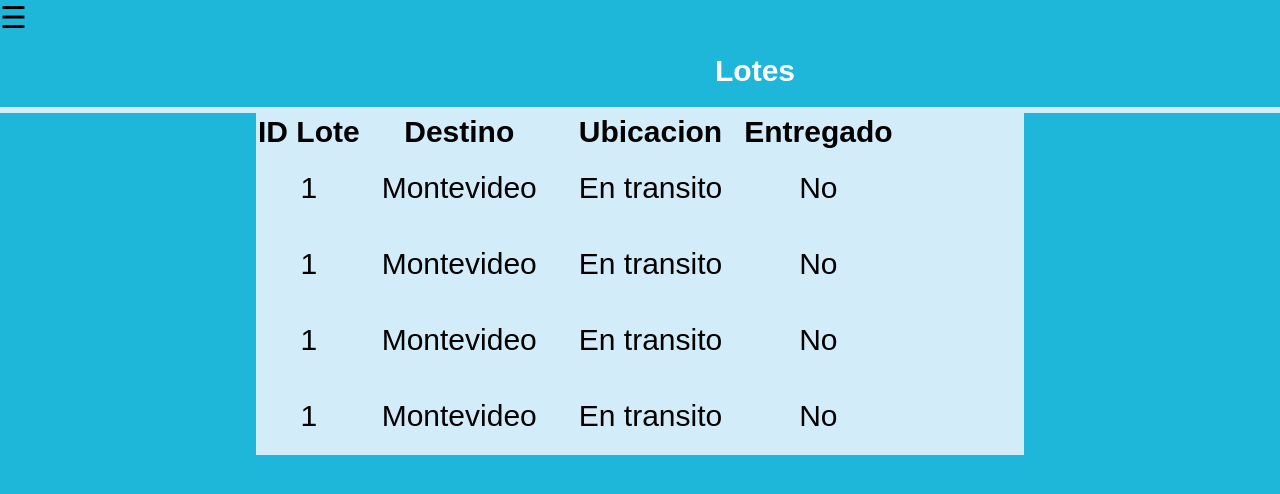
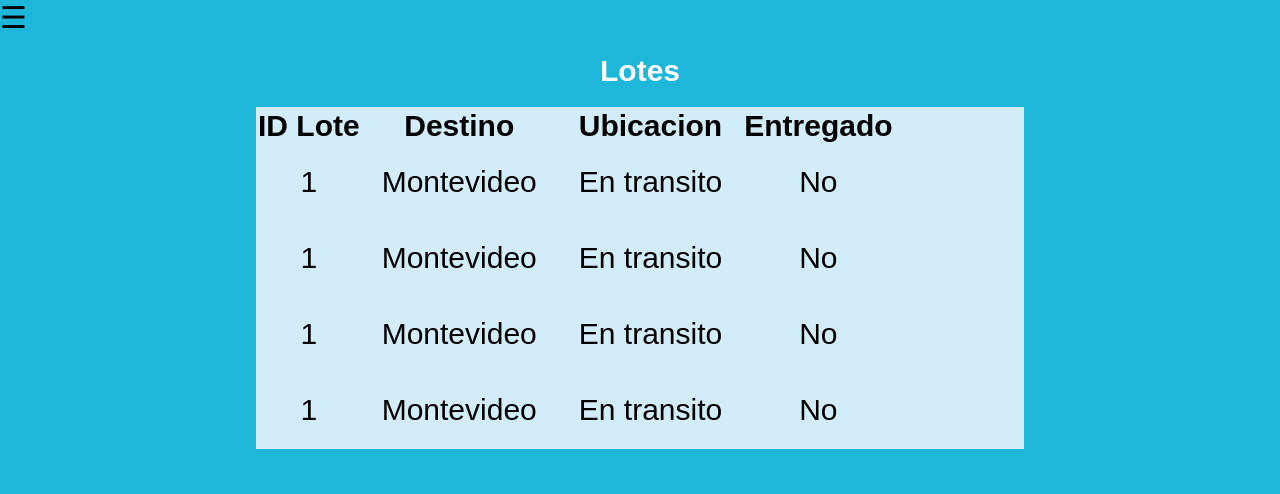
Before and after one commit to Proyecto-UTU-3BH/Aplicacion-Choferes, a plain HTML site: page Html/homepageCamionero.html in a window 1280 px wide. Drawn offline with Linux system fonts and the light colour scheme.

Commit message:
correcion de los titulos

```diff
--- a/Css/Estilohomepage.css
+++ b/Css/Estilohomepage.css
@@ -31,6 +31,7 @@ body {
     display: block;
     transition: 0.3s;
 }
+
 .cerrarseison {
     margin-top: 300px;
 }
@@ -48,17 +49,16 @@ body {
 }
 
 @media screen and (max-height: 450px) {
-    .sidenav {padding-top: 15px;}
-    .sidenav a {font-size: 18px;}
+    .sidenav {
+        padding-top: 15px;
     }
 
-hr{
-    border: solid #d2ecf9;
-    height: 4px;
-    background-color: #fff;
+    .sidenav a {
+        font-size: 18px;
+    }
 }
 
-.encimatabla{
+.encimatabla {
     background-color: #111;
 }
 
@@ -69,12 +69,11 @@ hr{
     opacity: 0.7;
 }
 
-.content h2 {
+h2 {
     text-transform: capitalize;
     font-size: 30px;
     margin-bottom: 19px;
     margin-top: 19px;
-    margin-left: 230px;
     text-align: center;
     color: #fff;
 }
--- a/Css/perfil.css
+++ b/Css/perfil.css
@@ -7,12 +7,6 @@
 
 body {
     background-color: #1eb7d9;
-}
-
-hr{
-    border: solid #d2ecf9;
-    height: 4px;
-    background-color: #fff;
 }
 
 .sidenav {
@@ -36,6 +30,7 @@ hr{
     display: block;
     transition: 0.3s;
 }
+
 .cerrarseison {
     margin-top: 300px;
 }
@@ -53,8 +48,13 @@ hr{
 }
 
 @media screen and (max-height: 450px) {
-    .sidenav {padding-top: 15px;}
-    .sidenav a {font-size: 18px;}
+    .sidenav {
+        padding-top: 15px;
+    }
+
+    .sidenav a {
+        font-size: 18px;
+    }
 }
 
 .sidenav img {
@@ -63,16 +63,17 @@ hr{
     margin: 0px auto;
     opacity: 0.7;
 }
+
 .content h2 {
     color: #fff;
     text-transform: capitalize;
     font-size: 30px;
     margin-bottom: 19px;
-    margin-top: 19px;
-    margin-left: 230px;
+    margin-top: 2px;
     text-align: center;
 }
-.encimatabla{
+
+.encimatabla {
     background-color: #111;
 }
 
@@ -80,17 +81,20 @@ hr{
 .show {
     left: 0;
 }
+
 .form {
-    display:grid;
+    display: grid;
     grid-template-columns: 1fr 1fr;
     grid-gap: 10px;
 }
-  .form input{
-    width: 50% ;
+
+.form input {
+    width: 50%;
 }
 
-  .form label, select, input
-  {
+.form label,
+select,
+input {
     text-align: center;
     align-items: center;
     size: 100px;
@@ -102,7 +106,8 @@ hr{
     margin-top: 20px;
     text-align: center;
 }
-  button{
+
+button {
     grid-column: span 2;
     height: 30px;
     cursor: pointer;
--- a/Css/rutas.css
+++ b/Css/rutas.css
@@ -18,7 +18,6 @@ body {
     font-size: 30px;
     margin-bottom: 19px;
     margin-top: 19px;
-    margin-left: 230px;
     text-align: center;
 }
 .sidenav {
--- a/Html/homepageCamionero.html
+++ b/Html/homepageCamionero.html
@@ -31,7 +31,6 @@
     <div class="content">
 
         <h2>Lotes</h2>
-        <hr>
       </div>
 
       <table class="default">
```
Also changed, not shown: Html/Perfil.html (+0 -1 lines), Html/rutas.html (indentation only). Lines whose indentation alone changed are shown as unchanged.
*-*-*
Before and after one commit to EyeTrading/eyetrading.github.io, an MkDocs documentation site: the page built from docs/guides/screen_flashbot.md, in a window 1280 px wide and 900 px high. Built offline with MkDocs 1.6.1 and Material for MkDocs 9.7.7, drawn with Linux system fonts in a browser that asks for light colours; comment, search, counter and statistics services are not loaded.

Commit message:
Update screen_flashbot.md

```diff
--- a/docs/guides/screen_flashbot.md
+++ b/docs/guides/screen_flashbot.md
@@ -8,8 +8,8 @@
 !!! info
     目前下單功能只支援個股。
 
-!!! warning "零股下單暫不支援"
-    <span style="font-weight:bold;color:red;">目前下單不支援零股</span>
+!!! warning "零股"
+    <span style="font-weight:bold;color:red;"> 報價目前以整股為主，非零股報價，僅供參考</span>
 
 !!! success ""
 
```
*-*-*
→ Work instruction: Show every line in the records above that contains the word "input".

→ Result for this exercise:
-  .form input{
+.form input {
-  .form label, select, input
+input {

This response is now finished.